Removing or reducing residual stresses after welding by thermal stress relief is recommended for many fabrications. In this process, the joint reaches a temperature range where rapid creep can occur (about a third to a half of the melting point). As a result, the welding residual stresses are relieved by plastic deformation. Cracking can occur during this process if the weld or HAZ’s ductility is insufficient to accommodate the strain accompanying the residual stress relief. A schematic view of re-heat cracking is shown in Figure 12.

The residual tensile stress, which acts as the driving force for the cracking process, may be supplemented by transient thermal stresses in the weld zone. These stresses arise from rapid non-uniform heating up to the stress-relieving temperature. The presence of geometric stress raisers, e.g., toes of fillet welds, and pre-existing cracks, e.g., liquation and hydrogen cracks, accentuate the problem.

The cracking problem is prevalent during stress-relieving operations but can also occur in service situations. In such cases, the onset of cracking is expected to take much longer since the service temperature is generally significantly below the stress-relieving temperature.

Re-heat cracking is mainly confined to alloy steels containing substantial amounts of solid carbide-forming elements, e.g., Cr, Mo, and V. The presence of the alloy carbides inhibits grain boundary sliding and thus reduces high-temperature ductility. Cracking can usually be avoided by weld profiling, e.g., grinding away any geometric stress raisers, such as the toes of fillet welds, before heat treatment and by control of the heating rate to avoid high transient thermal stresses.

Structural steel can only be considered weldable if joints in the steel behave satisfactorily in service.

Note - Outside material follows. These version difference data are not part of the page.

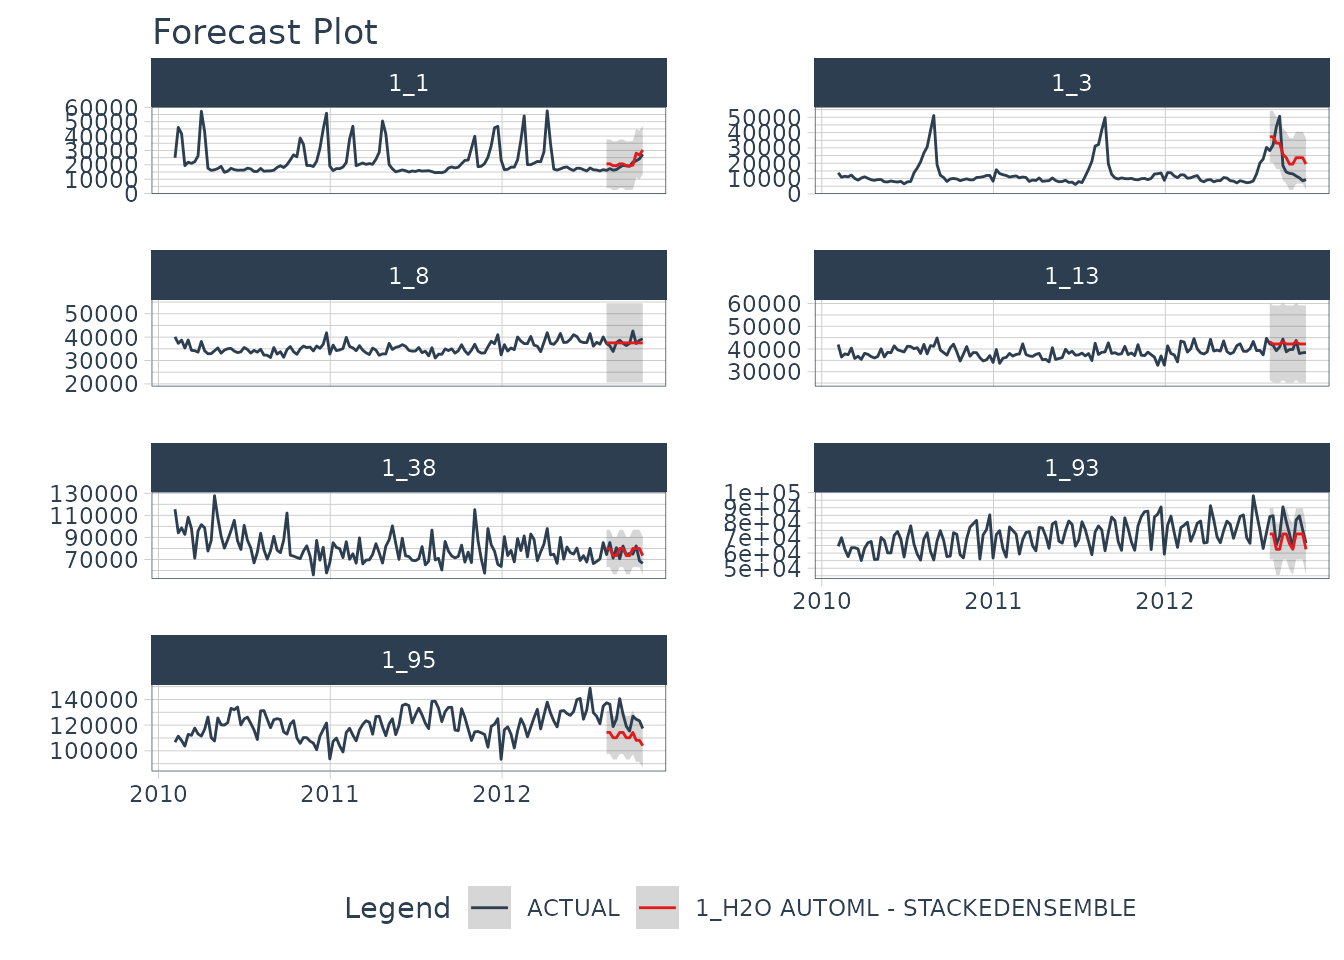
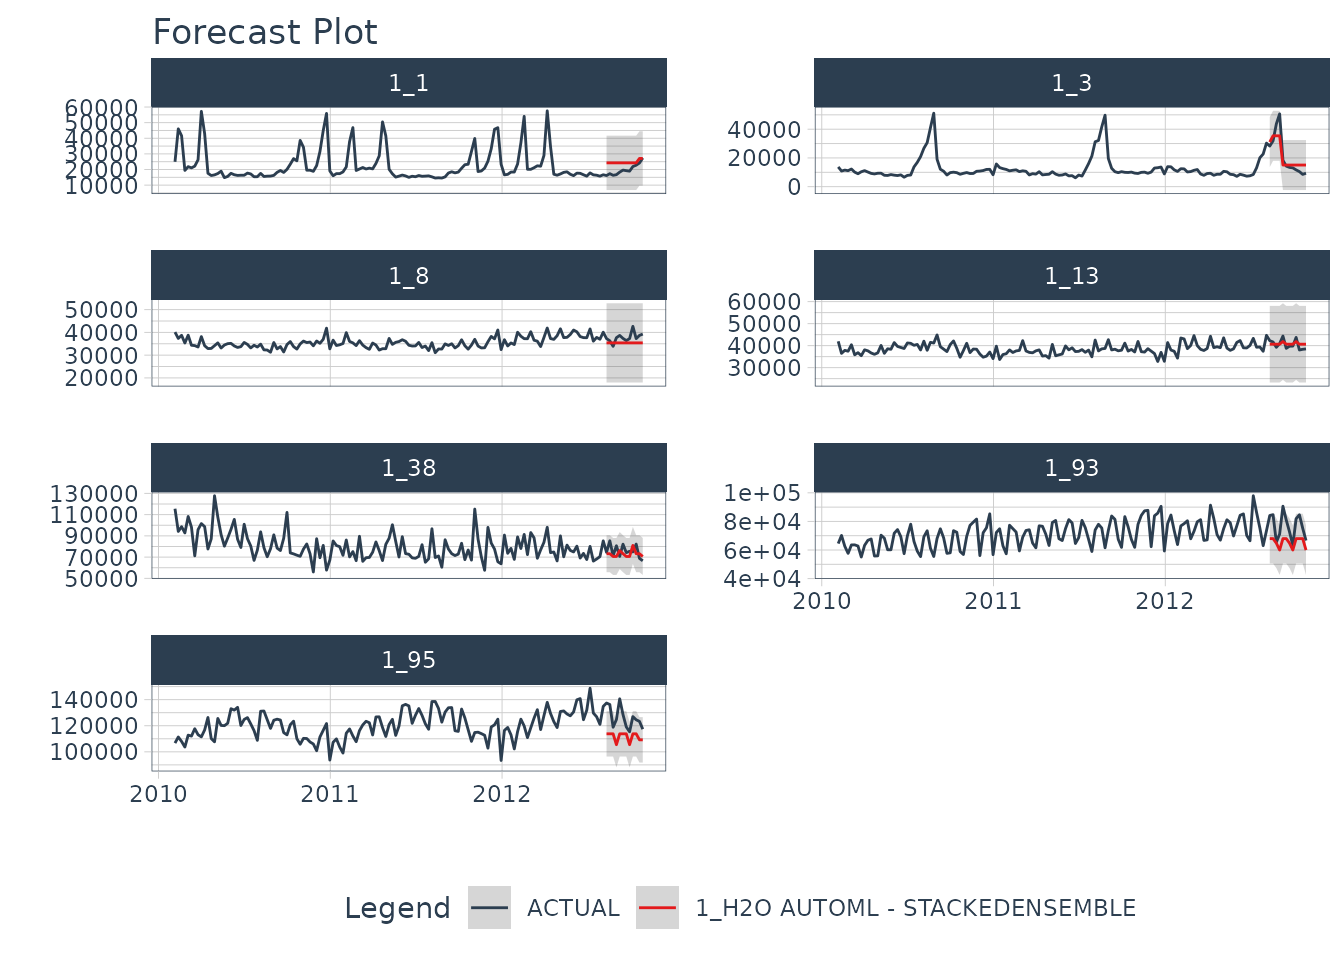
Built site for modeltime.h2o: 0.1.1.9000@ccdea64

diff --git a/articles/getting-started.html b/articles/getting-started.html
@@ -44,7 +44,7 @@
       </button>
       <span class="navbar-brand">
         <a class="navbar-link" href="../index.html">modeltime.h2o</a>
-        <span class="version label label-default" data-toggle="tooltip" data-placement="bottom" title="Released version">0.1.1</span>
+        <span class="version label label-default" data-toggle="tooltip" data-placement="bottom" title="Released version">0.1.1.9000</span>
       </span>
     </div>
 
@@ -223,19 +223,19 @@
 <span class="co">#&gt; H2O is not running yet, starting it now...</span>
 <span class="co">#&gt; </span>
 <span class="co">#&gt; Note:  In case of errors look at the following log files:</span>
-<span class="co">#&gt;     /tmp/RtmpaVqq7m/file4d887a2c8805/h2o_runner_started_from_r.out</span>
-<span class="co">#&gt;     /tmp/RtmpaVqq7m/file4d8848c8057e/h2o_runner_started_from_r.err</span>
+<span class="co">#&gt;     /tmp/RtmpshRhqP/file49e929c50d31/h2o_runner_started_from_r.out</span>
+<span class="co">#&gt;     /tmp/RtmpshRhqP/file49e95f4b4663/h2o_runner_started_from_r.err</span>
 <span class="co">#&gt; </span>
 <span class="co">#&gt; </span>
-<span class="co">#&gt; Starting H2O JVM and connecting: ... Connection successful!</span>
+<span class="co">#&gt; Starting H2O JVM and connecting: .... Connection successful!</span>
 <span class="co">#&gt; </span>
 <span class="co">#&gt; R is connected to the H2O cluster: </span>
-<span class="co">#&gt;     H2O cluster uptime:         2 seconds 770 milliseconds </span>
+<span class="co">#&gt;     H2O cluster uptime:         2 seconds 654 milliseconds </span>
 <span class="co">#&gt;     H2O cluster timezone:       UTC </span>
 <span class="co">#&gt;     H2O data parsing timezone:  UTC </span>
 <span class="co">#&gt;     H2O cluster version:        3.32.0.1 </span>
 <span class="co">#&gt;     H2O cluster version age:    5 months and 27 days !!! </span>
-<span class="co">#&gt;     H2O cluster name:           H2O_started_from_R_runner_zki201 </span>
+<span class="co">#&gt;     H2O cluster name:           H2O_started_from_R_runner_nym094 </span>
 <span class="co">#&gt;     H2O cluster total nodes:    1 </span>
 <span class="co">#&gt;     H2O cluster total memory:   1.51 GB </span>
 <span class="co">#&gt;     H2O cluster total cores:    2 </span>
@@ -282,22 +282,22 @@
 <code class="sourceCode R"><span class="va">model_fitted</span> <span class="op">&lt;-</span> <span class="va">model_spec</span> <span class="op">%&gt;%</span>
     <span class="fu">fit</span><span class="op">(</span><span class="va">Weekly_Sales</span> <span class="op">~</span> <span class="va">.</span>, data <span class="op">=</span> <span class="va">train_tbl</span><span class="op">)</span>
 <span class="co">#&gt;                                           model_id mean_residual_deviance</span>
-<span class="co">#&gt; 1 StackedEnsemble_AllModels_AutoML_20210405_160806              181660034</span>
-<span class="co">#&gt; 2                 XGBoost_2_AutoML_20210405_160806              432146794</span>
-<span class="co">#&gt; 3                 XGBoost_3_AutoML_20210405_160806              978879826</span>
-<span class="co">#&gt; 4                 XGBoost_1_AutoML_20210405_160806             1858814788</span>
+<span class="co">#&gt; 1 StackedEnsemble_AllModels_AutoML_20210405_161100              182935244</span>
+<span class="co">#&gt; 2                 XGBoost_3_AutoML_20210405_161100              357719919</span>
+<span class="co">#&gt; 3                 XGBoost_2_AutoML_20210405_161100             1121009575</span>
+<span class="co">#&gt; 4                 XGBoost_1_AutoML_20210405_161100             1385688898</span>
 <span class="co">#&gt;       rmse        mse       mae     rmsle</span>
-<span class="co">#&gt; 1 13478.13  181660034  9507.739 0.2809760</span>
-<span class="co">#&gt; 2 20788.14  432146794 14726.662 0.4032103</span>
-<span class="co">#&gt; 3 31287.06  978879826 20323.803 0.7911850</span>
-<span class="co">#&gt; 4 43113.97 1858814788 33458.433 1.1063467</span>
+<span class="co">#&gt; 1 13525.36  182935244  9636.353 0.2724485</span>
+<span class="co">#&gt; 2 18913.49  357719919 12550.782 0.3572348</span>
+<span class="co">#&gt; 3 33481.48 1121009575 24697.773 0.8244043</span>
+<span class="co">#&gt; 4 37224.84 1385688898 26017.179 0.9578182</span>
 <span class="co">#&gt; </span>
 <span class="co">#&gt; [4 rows x 6 columns]</span>
 
 <span class="va">model_fitted</span>
 <span class="co">#&gt; parsnip model object</span>
 <span class="co">#&gt; </span>
-<span class="co">#&gt; Fit time:  14.1s </span>
+<span class="co">#&gt; Fit time:  13.4s </span>
 <span class="co">#&gt; </span>
 <span class="co">#&gt; H2O AutoML - Stackedensemble</span>
 <span class="co">#&gt; --------</span>
@@ -305,7 +305,7 @@
 <span class="co">#&gt; ==============</span>
 <span class="co">#&gt; </span>
 <span class="co">#&gt; H2ORegressionModel: stackedensemble</span>
-<span class="co">#&gt; Model ID:  StackedEnsemble_AllModels_AutoML_20210405_160806 </span>
+<span class="co">#&gt; Model ID:  StackedEnsemble_AllModels_AutoML_20210405_161100 </span>
 <span class="co">#&gt; Number of Base Models: 3</span>
 <span class="co">#&gt; </span>
 <span class="co">#&gt; Base Models (count by algorithm type):</span>
@@ -326,11 +326,11 @@
 <span class="co">#&gt; H2ORegressionMetrics: stackedensemble</span>
 <span class="co">#&gt; ** Reported on training data. **</span>
 <span class="co">#&gt; </span>
-<span class="co">#&gt; MSE:  84052889</span>
-<span class="co">#&gt; RMSE:  9168.036</span>
-<span class="co">#&gt; MAE:  7134.082</span>
-<span class="co">#&gt; RMSLE:  0.3220122</span>
-<span class="co">#&gt; Mean Residual Deviance :  84052889</span>
+<span class="co">#&gt; MSE:  70729387</span>
+<span class="co">#&gt; RMSE:  8410.077</span>
+<span class="co">#&gt; MAE:  6041.166</span>
+<span class="co">#&gt; RMSLE:  0.2249612</span>
+<span class="co">#&gt; Mean Residual Deviance :  70729387</span>
 <span class="co">#&gt; </span>
 <span class="co">#&gt; </span>
 <span class="co">#&gt; </span>
@@ -338,21 +338,21 @@
 <span class="co">#&gt; ** Reported on cross-validation data. **</span>
 <span class="co">#&gt; ** 5-fold cross-validation on training data (Metrics computed for combined holdout predictions) **</span>
 <span class="co">#&gt; </span>
-<span class="co">#&gt; MSE:  181660034</span>
-<span class="co">#&gt; RMSE:  13478.13</span>
-<span class="co">#&gt; MAE:  9507.739</span>
-<span class="co">#&gt; RMSLE:  0.280976</span>
-<span class="co">#&gt; Mean Residual Deviance :  181660034</span></code></pre></div>
+<span class="co">#&gt; MSE:  182935244</span>
+<span class="co">#&gt; RMSE:  13525.36</span>
+<span class="co">#&gt; MAE:  9636.353</span>
+<span class="co">#&gt; RMSLE:  0.2724485</span>
+<span class="co">#&gt; Mean Residual Deviance :  182935244</span></code></pre></div>
 <p>The best models are stored in the <code>leaderbord</code> and by default the one with the best metric with which you have decided to sort the leaderbord is selected (this behavior can be controlled with the <code>sort_metric</code> parameter passed through set_engine. For more information see ?h2o.automl. By default, it is sorted by the mean_residual_deviance). To list the models created during training that have finally been stored in the leaderbord you can use the <code>automl_leaderbord</code> function as follows:</p>
 <div class="sourceCode" id="cb7"><pre class="downlit sourceCode r">
 <code class="sourceCode R"><span class="fu"><a href="../reference/automl_leaderboard.html">automl_leaderboard</a></span><span class="op">(</span><span class="va">model_fitted</span><span class="op">)</span>
 <span class="co">#&gt; # A tibble: 4 x 6</span>
 <span class="co">#&gt;   model_id                      mean_residual_devi…   rmse      mse    mae rmsle</span>
 <span class="co">#&gt;   &lt;chr&gt;                                       &lt;dbl&gt;  &lt;dbl&gt;    &lt;dbl&gt;  &lt;dbl&gt; &lt;dbl&gt;</span>
-<span class="co">#&gt; 1 StackedEnsemble_AllModels_Au…          181660034. 13478.   1.82e8  9508. 0.281</span>
-<span class="co">#&gt; 2 XGBoost_2_AutoML_20210405_16…          432146794. 20788.   4.32e8 14727. 0.403</span>
-<span class="co">#&gt; 3 XGBoost_3_AutoML_20210405_16…          978879826. 31287.   9.79e8 20324. 0.791</span>
-<span class="co">#&gt; 4 XGBoost_1_AutoML_20210405_16…         1858814788. 43114.   1.86e9 33458. 1.11</span></code></pre></div>
+<span class="co">#&gt; 1 StackedEnsemble_AllModels_Au…          182935244. 13525.   1.83e8  9636. 0.272</span>
+<span class="co">#&gt; 2 XGBoost_3_AutoML_20210405_16…          357719919. 18913.   3.58e8 12551. 0.357</span>
+<span class="co">#&gt; 3 XGBoost_2_AutoML_20210405_16…         1121009575. 33481.   1.12e9 24698. 0.824</span>
+<span class="co">#&gt; 4 XGBoost_1_AutoML_20210405_16…         1385688898. 37225.   1.39e9 26017. 0.958</span></code></pre></div>
 <p>To change the default selected model (remember, the first one sorted according to the selected metric) you can do it with the <code><a href="../reference/automl_leaderboard.html">automl_update_model()</a></code> function as follows (do not run the following example as the model id name will have changed as there is randomness in the process):</p>
 <div class="sourceCode" id="cb8"><pre class="downlit sourceCode r">
 <code class="sourceCode R"><span class="fu"><a href="../reference/automl_leaderboard.html">automl_update_model</a></span><span class="op">(</span><span class="va">model_fitted</span>, model_id <span class="op">=</span> <span class="st">"StackedEnsemble_AllModels_AutoML_20210319_204825"</span><span class="op">)</span></code></pre></div>
@@ -362,16 +362,16 @@
 <span class="co">#&gt; # A tibble: 84 x 1</span>
 <span class="co">#&gt;      .pred</span>
 <span class="co">#&gt;      &lt;dbl&gt;</span>
-<span class="co">#&gt;  1  20680.</span>
-<span class="co">#&gt;  2  37273.</span>
-<span class="co">#&gt;  3  37543.</span>
-<span class="co">#&gt;  4  43181.</span>
-<span class="co">#&gt;  5  80002.</span>
-<span class="co">#&gt;  6  72670.</span>
-<span class="co">#&gt;  7 114323.</span>
-<span class="co">#&gt;  8  20680.</span>
-<span class="co">#&gt;  9  37273.</span>
-<span class="co">#&gt; 10  37543.</span>
+<span class="co">#&gt;  1  24254.</span>
+<span class="co">#&gt;  2  31059.</span>
+<span class="co">#&gt;  3  35390.</span>
+<span class="co">#&gt;  4  40657.</span>
+<span class="co">#&gt;  5  73194.</span>
+<span class="co">#&gt;  6  67965.</span>
+<span class="co">#&gt;  7 113814.</span>
+<span class="co">#&gt;  8  24254.</span>
+<span class="co">#&gt;  9  35411.</span>
+<span class="co">#&gt; 10  35390.</span>
 <span class="co">#&gt; # … with 74 more rows</span></code></pre></div>
 </div>
 <div id="modeltime-workflow" class="section level2">
@@ -438,13 +438,13 @@
 <code class="sourceCode R"><span class="va">refit_tbl</span> <span class="op">&lt;-</span> <span class="va">modeltime_tbl</span> <span class="op">%&gt;%</span>
     <span class="fu">modeltime_refit</span><span class="op">(</span><span class="va">data_prepared_tbl</span><span class="op">)</span>
 <span class="co">#&gt;                                           model_id mean_residual_deviance</span>
-<span class="co">#&gt; 1 StackedEnsemble_AllModels_AutoML_20210405_160827               87547703</span>
-<span class="co">#&gt; 2                 XGBoost_3_AutoML_20210405_160827             2198195829</span>
-<span class="co">#&gt; 3                 XGBoost_2_AutoML_20210405_160827             2202249547</span>
-<span class="co">#&gt; 4                 XGBoost_1_AutoML_20210405_160827             2261584439</span>
+<span class="co">#&gt; 1 StackedEnsemble_AllModels_AutoML_20210405_161118               88435607</span>
+<span class="co">#&gt; 2                 XGBoost_3_AutoML_20210405_161118             1454013300</span>
+<span class="co">#&gt; 3                 XGBoost_2_AutoML_20210405_161118             2202249547</span>
+<span class="co">#&gt; 4                 XGBoost_1_AutoML_20210405_161118             2261584439</span>
 <span class="co">#&gt;        rmse        mse       mae     rmsle</span>
-<span class="co">#&gt; 1  9356.693   87547703  6990.738 0.2292359</span>
-<span class="co">#&gt; 2 46884.921 2198195829 38428.029 1.2153485</span>
+<span class="co">#&gt; 1  9404.021   88435607  6930.852 0.2257728</span>
+<span class="co">#&gt; 2 38131.526 1454013300 28642.449 0.9598546</span>
 <span class="co">#&gt; 3 46928.132 2202249547 38496.136 1.2258330</span>
 <span class="co">#&gt; 4 47556.119 2261584439 38597.183 1.2282724</span>
 <span class="co">#&gt; </span>

diff --git a/news/index.html b/news/index.html
@@ -89,7 +89,7 @@
       </button>
       <span class="navbar-brand">
         <a class="navbar-link" href="../index.html">modeltime.h2o</a>
-        <span class="version label label-default" data-toggle="tooltip" data-placement="bottom" title="Released version">0.1.1</span>
+        <span class="version label label-default" data-toggle="tooltip" data-placement="bottom" title="Released version">0.1.1.9000</span>
       </span>
     </div>
 
@@ -203,6 +203,11 @@
       <small>Source: <a href='https://github.com/business-science/modeltime.h2o/blob/master/NEWS.md'><code>NEWS.md</code></a></small>
     </div>
 
+    <div id="modeltimeh2o-0119000-development-version" class="section level1">
+<h1 class="page-header" data-toc-text="0.1.1.9000">
+<a href="#modeltimeh2o-0119000-development-version" class="anchor"></a>modeltime.h2o 0.1.1.9000 (Development Version)<small> Unreleased </small>
+</h1>
+</div>
     <div id="modeltimeh2o-011" class="section level1">
 <h1 class="page-header" data-toc-text="0.1.1">
 <a href="#modeltimeh2o-011" class="anchor"></a>modeltime.h2o 0.1.1<small> Unreleased </small>

diff --git a/reference/automl_leaderboard.html b/reference/automl_leaderboard.html
@@ -96,7 +96,7 @@ The model change the model used using automl_update_model().
       </button>
       <span class="navbar-brand">
         <a class="navbar-link" href="../index.html">modeltime.h2o</a>
-        <span class="version label label-default" data-toggle="tooltip" data-placement="bottom" title="Released version">0.1.1</span>
+        <span class="version label label-default" data-toggle="tooltip" data-placement="bottom" title="Released version">0.1.1.9000</span>
       </span>
     </div>
 

diff --git a/reference/automl_reg.html b/reference/automl_reg.html
@@ -92,7 +92,7 @@ different packages. Currently the only package is h2o." />
       </button>
       <span class="navbar-brand">
         <a class="navbar-link" href="../index.html">modeltime.h2o</a>
-        <span class="version label label-default" data-toggle="tooltip" data-placement="bottom" title="Released version">0.1.1</span>
+        <span class="version label label-default" data-toggle="tooltip" data-placement="bottom" title="Released version">0.1.1.9000</span>
       </span>
     </div>
 

diff --git a/reference/save_h2o_model.html b/reference/save_h2o_model.html
@@ -92,7 +92,7 @@ defines." />
       </button>
       <span class="navbar-brand">
         <a class="navbar-link" href="../index.html">modeltime.h2o</a>
-        <span class="version label label-default" data-toggle="tooltip" data-placement="bottom" title="Released version">0.1.1</span>
+        <span class="version label label-default" data-toggle="tooltip" data-placement="bottom" title="Released version">0.1.1.9000</span>
       </span>
     </div>
 

diff --git a/articles/index.html b/articles/index.html
@@ -89,7 +89,7 @@
       </button>
       <span class="navbar-brand">
         <a class="navbar-link" href="../index.html">modeltime.h2o</a>
-        <span class="version label label-default" data-toggle="tooltip" data-placement="bottom" title="Released version">0.1.1</span>
+        <span class="version label label-default" data-toggle="tooltip" data-placement="bottom" title="Released version">0.1.1.9000</span>
       </span>
     </div>
 

diff --git a/reference/automl_fit_impl.html b/reference/automl_fit_impl.html
@@ -90,7 +90,7 @@
       </button>
       <span class="navbar-brand">
         <a class="navbar-link" href="../index.html">modeltime.h2o</a>
-        <span class="version label label-default" data-toggle="tooltip" data-placement="bottom" title="Released version">0.1.1</span>
+        <span class="version label label-default" data-toggle="tooltip" data-placement="bottom" title="Released version">0.1.1.9000</span>
       </span>
     </div>
 

diff --git a/reference/automl_predict_impl.html b/reference/automl_predict_impl.html
@@ -90,7 +90,7 @@
       </button>
       <span class="navbar-brand">
         <a class="navbar-link" href="../index.html">modeltime.h2o</a>
-        <span class="version label label-default" data-toggle="tooltip" data-placement="bottom" title="Released version">0.1.1</span>
+        <span class="version label label-default" data-toggle="tooltip" data-placement="bottom" title="Released version">0.1.1.9000</span>
       </span>
     </div>
 

diff --git a/reference/index.html b/reference/index.html
@@ -89,7 +89,7 @@
       </button>
       <span class="navbar-brand">
         <a class="navbar-link" href="../index.html">modeltime.h2o</a>
-        <span class="version label label-default" data-toggle="tooltip" data-placement="bottom" title="Released version">0.1.1</span>
+        <span class="version label label-default" data-toggle="tooltip" data-placement="bottom" title="Released version">0.1.1.9000</span>
       </span>
     </div>
 

diff --git a/reference/pipe.html b/reference/pipe.html
@@ -90,7 +90,7 @@
       </button>
       <span class="navbar-brand">
         <a class="navbar-link" href="../index.html">modeltime.h2o</a>
-        <span class="version label label-default" data-toggle="tooltip" data-placement="bottom" title="Released version">0.1.1</span>
+        <span class="version label label-default" data-toggle="tooltip" data-placement="bottom" title="Released version">0.1.1.9000</span>
       </span>
     </div>
 

diff --git a/404.html b/404.html
@@ -89,7 +89,7 @@
       </button>
       <span class="navbar-brand">
         <a class="navbar-link" href="index.html">modeltime.h2o</a>
-        <span class="version label label-default" data-toggle="tooltip" data-placement="bottom" title="Released version">0.1.1</span>
+        <span class="version label label-default" data-toggle="tooltip" data-placement="bottom" title="Released version">0.1.1.9000</span>
       </span>
     </div>
 

diff --git a/LICENSE-text.html b/LICENSE-text.html
@@ -89,7 +89,7 @@
       </button>
       <span class="navbar-brand">
         <a class="navbar-link" href="index.html">modeltime.h2o</a>
-        <span class="version label label-default" data-toggle="tooltip" data-placement="bottom" title="Released version">0.1.1</span>
+        <span class="version label label-default" data-toggle="tooltip" data-placement="bottom" title="Released version">0.1.1.9000</span>
       </span>
     </div>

To achieve adequate performance levels in structural applications, the integrity of the welded joint must be good. A high level of integrity can only be achieved if the welded joint microstructure possesses sufficient ductility to resist residual stresses, which arise from the welding thermal cycle, without cracking.

The chemical compositions of both the weld and parent metals (carbon equivalent value), together with the parameters of the welding process (heat input and cooling rates), are influential in determining joint ductility. The level of impurity elements, such as sulfur, phosphorous, and hydrogen, is particularly significant in deciding whether crack formation occurs during welding.